Advisory regarding continued reformulation of Royal Canin prescription diets and general information about transitioning pets to new diets.
Royal Canin, one of several pet prescription food manufacturers, continues the reformulation of its prescription diets. (Please refer to our Client Resources, Alerts section at burkeanimal.com for previous notices.)
Most recently, the changes involve their “Health Management” line, including prescription diets that support canine and feline dental health, weight management, healthy aging, and that address fearful behaviors.
For clients whose pets may be on these health management foods, the new prescription formulas will likely be available sometime in August 2021. You will recognize them when you order or when your order arrives due to obvious changes in the packaging.
The majority of the changes in the Health Management line are relatively benign, but pets, especially those with any type of sensitivities, may still benefit from a slow transition to the new formulas as noted below.
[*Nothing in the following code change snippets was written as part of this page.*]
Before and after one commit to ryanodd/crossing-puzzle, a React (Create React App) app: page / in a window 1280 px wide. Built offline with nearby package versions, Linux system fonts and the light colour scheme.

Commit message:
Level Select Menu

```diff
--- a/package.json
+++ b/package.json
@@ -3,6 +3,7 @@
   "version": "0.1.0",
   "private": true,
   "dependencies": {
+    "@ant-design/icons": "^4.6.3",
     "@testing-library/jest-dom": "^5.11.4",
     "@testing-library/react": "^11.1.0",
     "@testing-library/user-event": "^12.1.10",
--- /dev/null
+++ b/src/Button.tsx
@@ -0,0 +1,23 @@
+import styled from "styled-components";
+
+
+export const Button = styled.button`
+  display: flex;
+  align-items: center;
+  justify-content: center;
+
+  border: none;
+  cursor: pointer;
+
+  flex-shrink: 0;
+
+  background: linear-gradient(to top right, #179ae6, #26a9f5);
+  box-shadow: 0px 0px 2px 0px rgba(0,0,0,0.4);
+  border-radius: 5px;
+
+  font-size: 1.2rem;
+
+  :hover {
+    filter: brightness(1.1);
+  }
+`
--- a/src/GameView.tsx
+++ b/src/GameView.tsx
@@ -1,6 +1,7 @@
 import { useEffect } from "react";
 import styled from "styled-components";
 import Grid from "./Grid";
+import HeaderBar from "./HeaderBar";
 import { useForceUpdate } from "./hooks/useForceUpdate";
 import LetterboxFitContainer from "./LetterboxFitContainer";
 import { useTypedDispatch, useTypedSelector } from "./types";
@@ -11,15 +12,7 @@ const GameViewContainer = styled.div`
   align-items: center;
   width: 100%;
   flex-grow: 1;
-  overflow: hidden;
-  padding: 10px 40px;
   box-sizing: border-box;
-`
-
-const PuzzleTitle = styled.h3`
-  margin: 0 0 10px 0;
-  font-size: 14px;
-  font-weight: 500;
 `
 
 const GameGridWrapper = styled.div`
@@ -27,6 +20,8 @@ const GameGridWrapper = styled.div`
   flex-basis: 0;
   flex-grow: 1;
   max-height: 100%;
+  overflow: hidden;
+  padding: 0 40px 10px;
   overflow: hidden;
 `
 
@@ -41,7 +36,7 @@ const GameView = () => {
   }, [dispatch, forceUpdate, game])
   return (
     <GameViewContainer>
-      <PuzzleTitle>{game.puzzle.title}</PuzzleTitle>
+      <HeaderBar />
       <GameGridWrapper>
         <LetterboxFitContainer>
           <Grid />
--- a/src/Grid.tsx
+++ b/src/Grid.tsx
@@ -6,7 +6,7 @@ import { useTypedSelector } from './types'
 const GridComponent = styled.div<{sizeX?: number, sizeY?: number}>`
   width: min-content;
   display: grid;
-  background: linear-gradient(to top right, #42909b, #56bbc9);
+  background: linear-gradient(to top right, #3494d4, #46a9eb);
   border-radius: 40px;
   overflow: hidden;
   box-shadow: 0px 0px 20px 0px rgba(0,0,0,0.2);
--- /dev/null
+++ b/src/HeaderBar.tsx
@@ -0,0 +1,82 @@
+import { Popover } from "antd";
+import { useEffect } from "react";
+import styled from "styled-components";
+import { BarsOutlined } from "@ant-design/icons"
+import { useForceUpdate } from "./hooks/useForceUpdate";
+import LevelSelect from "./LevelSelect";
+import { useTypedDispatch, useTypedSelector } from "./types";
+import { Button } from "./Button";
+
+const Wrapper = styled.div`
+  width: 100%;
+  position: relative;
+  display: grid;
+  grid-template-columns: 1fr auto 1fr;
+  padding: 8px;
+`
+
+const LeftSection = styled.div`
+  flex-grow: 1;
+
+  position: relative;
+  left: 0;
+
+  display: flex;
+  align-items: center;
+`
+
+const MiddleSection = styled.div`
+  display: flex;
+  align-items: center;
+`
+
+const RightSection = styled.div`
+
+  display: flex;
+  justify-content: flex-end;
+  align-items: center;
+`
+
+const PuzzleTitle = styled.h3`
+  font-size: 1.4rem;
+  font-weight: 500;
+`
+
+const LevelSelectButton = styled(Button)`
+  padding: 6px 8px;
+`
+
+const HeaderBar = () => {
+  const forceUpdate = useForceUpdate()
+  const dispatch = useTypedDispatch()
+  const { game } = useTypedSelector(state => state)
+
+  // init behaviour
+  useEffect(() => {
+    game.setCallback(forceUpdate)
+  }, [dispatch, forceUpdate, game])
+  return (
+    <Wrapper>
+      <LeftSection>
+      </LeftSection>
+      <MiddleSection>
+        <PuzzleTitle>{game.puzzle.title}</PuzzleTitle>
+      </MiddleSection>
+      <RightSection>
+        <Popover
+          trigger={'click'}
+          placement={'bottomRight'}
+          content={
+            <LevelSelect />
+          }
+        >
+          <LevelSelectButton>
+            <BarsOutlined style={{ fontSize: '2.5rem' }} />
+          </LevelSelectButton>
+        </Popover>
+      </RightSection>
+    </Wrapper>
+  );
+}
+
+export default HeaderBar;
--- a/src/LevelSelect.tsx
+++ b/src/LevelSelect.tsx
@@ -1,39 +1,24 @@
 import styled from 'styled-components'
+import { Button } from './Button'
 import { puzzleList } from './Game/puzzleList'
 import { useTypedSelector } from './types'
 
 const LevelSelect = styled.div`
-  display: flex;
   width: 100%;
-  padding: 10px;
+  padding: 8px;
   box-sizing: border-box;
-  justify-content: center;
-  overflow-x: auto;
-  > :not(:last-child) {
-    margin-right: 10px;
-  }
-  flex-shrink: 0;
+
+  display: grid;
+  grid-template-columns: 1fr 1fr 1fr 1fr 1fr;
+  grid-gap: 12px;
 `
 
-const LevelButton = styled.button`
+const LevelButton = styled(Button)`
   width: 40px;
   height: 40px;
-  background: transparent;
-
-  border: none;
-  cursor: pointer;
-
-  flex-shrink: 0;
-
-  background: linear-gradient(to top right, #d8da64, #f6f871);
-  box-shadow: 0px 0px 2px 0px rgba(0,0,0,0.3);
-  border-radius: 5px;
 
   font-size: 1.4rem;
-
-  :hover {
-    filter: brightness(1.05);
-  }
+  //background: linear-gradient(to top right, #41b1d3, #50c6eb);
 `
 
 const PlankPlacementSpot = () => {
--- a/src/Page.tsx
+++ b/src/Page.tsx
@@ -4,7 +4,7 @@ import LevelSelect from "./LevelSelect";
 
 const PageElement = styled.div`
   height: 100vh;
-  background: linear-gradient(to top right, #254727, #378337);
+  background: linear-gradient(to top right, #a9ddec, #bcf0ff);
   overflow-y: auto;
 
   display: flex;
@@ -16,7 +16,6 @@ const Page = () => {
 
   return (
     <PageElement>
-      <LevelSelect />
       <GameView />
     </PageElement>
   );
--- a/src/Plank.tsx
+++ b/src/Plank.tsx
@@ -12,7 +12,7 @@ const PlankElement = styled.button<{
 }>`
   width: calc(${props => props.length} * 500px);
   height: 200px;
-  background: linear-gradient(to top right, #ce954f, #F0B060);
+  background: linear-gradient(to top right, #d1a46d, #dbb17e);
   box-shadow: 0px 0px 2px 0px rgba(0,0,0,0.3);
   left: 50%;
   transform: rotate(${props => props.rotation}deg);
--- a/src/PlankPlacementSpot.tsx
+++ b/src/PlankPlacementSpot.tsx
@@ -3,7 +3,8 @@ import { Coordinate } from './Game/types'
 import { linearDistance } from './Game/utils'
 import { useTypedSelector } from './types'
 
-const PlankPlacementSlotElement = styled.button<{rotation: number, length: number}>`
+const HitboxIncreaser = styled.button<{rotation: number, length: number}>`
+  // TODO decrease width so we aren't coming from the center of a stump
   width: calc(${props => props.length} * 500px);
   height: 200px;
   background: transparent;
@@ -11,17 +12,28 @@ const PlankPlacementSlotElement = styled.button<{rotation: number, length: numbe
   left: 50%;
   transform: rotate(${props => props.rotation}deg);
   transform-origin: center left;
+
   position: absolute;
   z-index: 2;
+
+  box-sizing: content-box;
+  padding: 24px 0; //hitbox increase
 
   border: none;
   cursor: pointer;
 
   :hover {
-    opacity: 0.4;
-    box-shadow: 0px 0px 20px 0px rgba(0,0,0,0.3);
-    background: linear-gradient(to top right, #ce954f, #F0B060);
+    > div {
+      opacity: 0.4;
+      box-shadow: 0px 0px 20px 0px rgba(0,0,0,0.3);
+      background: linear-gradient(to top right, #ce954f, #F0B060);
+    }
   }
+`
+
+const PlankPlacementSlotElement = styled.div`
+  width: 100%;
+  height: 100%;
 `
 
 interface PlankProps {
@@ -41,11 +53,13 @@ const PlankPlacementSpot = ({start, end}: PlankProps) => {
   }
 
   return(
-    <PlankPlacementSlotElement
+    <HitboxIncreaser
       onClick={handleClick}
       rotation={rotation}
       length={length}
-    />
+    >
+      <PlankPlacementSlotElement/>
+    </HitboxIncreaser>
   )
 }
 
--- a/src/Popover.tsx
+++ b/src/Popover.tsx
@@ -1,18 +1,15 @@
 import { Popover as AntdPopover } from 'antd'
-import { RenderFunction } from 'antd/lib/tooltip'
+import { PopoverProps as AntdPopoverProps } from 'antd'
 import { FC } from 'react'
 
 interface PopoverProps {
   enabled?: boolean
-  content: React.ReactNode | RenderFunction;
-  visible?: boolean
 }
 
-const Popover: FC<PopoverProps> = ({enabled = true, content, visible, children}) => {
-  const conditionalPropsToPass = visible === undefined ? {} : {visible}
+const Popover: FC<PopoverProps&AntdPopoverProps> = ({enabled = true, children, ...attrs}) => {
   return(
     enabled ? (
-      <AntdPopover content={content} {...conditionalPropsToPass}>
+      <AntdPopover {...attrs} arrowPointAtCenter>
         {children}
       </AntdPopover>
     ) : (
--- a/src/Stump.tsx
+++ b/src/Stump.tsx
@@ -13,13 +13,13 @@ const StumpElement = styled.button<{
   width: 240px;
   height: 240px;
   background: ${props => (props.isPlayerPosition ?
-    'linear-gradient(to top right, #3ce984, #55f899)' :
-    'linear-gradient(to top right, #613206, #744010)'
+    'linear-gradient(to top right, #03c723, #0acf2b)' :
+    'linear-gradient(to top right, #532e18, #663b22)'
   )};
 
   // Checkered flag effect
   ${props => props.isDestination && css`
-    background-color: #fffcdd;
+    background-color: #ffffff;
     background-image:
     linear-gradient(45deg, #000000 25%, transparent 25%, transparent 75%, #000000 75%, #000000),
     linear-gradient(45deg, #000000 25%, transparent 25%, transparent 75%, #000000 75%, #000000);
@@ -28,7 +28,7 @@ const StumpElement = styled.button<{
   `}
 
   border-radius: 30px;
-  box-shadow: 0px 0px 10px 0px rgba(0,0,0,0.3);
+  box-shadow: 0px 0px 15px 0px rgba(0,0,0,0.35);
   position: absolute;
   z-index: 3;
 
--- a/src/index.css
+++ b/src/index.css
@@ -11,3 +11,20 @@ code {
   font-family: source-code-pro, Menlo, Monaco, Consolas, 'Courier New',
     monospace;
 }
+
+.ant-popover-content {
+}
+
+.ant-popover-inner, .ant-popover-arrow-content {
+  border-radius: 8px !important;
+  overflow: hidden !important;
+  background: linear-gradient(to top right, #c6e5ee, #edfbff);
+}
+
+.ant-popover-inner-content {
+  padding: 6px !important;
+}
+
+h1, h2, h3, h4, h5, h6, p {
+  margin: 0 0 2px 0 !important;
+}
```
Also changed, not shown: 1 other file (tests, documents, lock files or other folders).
Dental Small Dog dry food has a moderate formula change with a specific recommendation for this slow transition.
Our veterinarians recommend that any time you change a pet’s diet, whether it is a new food or a reformulation of the same brand, it should be done slowly over a 7 to 10-day period as follows: *
- Days l-3, feed your pet 75% of the old diet; 25% of the new or reformulated diet.
- Days 4-6, feed 50% of the old diet; 50% of the new or reformulated diet.
- Days 7-9, feed 25% of the old diet; 75% of the new or reformulated diet.
Thereafter, transition to 100% of the new diet if your pet is doing well.
If your pet experiences gastrointestinal upset, such as vomiting or diarrhea, or any other abnormalities when changing to a new diet or reformulated food, please stop the new diet and call the clinic at 703-569-9600 for a doctor’s advice. Feel free to call with any questions about Royal Canin’s reformulations.
Burke Animal Clinic Veterinarians
*An exception to the slow transition would be if the veterinarian has recommended the soft bland diet (plain chicken and rice), which should begin without any transition period unless directed otherwise.